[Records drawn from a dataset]

=== Section Start ===

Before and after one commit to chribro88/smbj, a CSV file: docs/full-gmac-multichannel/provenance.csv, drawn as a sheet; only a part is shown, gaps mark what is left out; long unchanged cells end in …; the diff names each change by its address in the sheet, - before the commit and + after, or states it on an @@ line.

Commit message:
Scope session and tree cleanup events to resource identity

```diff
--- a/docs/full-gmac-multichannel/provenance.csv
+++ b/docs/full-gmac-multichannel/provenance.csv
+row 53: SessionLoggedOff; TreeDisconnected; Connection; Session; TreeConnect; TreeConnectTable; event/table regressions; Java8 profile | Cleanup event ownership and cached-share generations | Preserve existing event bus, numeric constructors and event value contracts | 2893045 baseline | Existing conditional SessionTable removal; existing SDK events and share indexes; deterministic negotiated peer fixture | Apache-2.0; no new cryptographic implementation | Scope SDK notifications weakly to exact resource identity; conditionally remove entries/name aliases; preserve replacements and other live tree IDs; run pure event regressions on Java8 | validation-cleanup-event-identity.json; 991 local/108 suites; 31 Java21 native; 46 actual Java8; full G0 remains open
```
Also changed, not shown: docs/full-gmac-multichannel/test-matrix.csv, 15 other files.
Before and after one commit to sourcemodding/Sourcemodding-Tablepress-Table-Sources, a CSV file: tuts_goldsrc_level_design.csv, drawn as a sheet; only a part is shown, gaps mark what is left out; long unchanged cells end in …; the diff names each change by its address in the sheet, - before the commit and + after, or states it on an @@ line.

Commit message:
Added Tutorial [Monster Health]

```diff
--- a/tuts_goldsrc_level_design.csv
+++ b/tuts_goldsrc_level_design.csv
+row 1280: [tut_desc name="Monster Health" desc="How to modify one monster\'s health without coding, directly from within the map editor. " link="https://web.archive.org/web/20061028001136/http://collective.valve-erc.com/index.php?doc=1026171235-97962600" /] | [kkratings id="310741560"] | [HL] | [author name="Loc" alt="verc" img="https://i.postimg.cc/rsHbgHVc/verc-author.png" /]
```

=== Section End ===

◆ **Problem statement**
Quote each line of the data above exactly as written.

◆ **Task output**
Before and after one commit to chribro88/smbj, a CSV file: docs/full-gmac-multichannel/provenance.csv, drawn as a sheet; only a part is shown, gaps mark what is left out; long unchanged cells end in …; the diff names each change by its address in the sheet, - before the commit and + after, or states it on an @@ line.

Commit message:
Scope session and tree cleanup events to resource identity

```diff
--- a/docs/full-gmac-multichannel/provenance.csv
+++ b/docs/full-gmac-multichannel/provenance.csv
+row 53: SessionLoggedOff; TreeDisconnected; Connection; Session; TreeConnect; TreeConnectTable; event/table regressions; Java8 profile | Cleanup event ownership and cached-share generations | Preserve existing event bus, numeric constructors and event value contracts | 2893045 baseline | Existing conditional SessionTable removal; existing SDK events and share indexes; deterministic negotiated peer fixture | Apache-2.0; no new cryptographic implementation | Scope SDK notifications weakly to exact resource identity; conditionally remove entries/name aliases; preserve replacements and other live tree IDs; run pure event regressions on Java8 | validation-cleanup-event-identity.json; 991 local/108 suites; 31 Java21 native; 46 actual Java8; full G0 remains open
```
Also changed, not shown: docs/full-gmac-multichannel/test-matrix.csv, 15 other files.
Before and after one commit to sourcemodding/Sourcemodding-Tablepress-Table-Sources, a CSV file: tuts_goldsrc_level_design.csv, drawn as a sheet; only a part is shown, gaps mark what is left out; long unchanged cells end in …; the diff names each change by its address in the sheet, - before the commit and + after, or states it on an @@ line.

Commit message:
Added Tutorial [Monster Health]

```diff
--- a/tuts_goldsrc_level_design.csv
+++ b/tuts_goldsrc_level_design.csv
+row 1280: [tut_desc name="Monster Health" desc="How to modify one monster\'s health without coding, directly from within the map editor. " link="https://web.archive.org/web/20061028001136/http://collective.valve-erc.com/index.php?doc=1026171235-97962600" /] | [kkratings id="310741560"] | [HL] | [author name="Loc" alt="verc" img="https://i.postimg.cc/rsHbgHVc/verc-author.png" /]
```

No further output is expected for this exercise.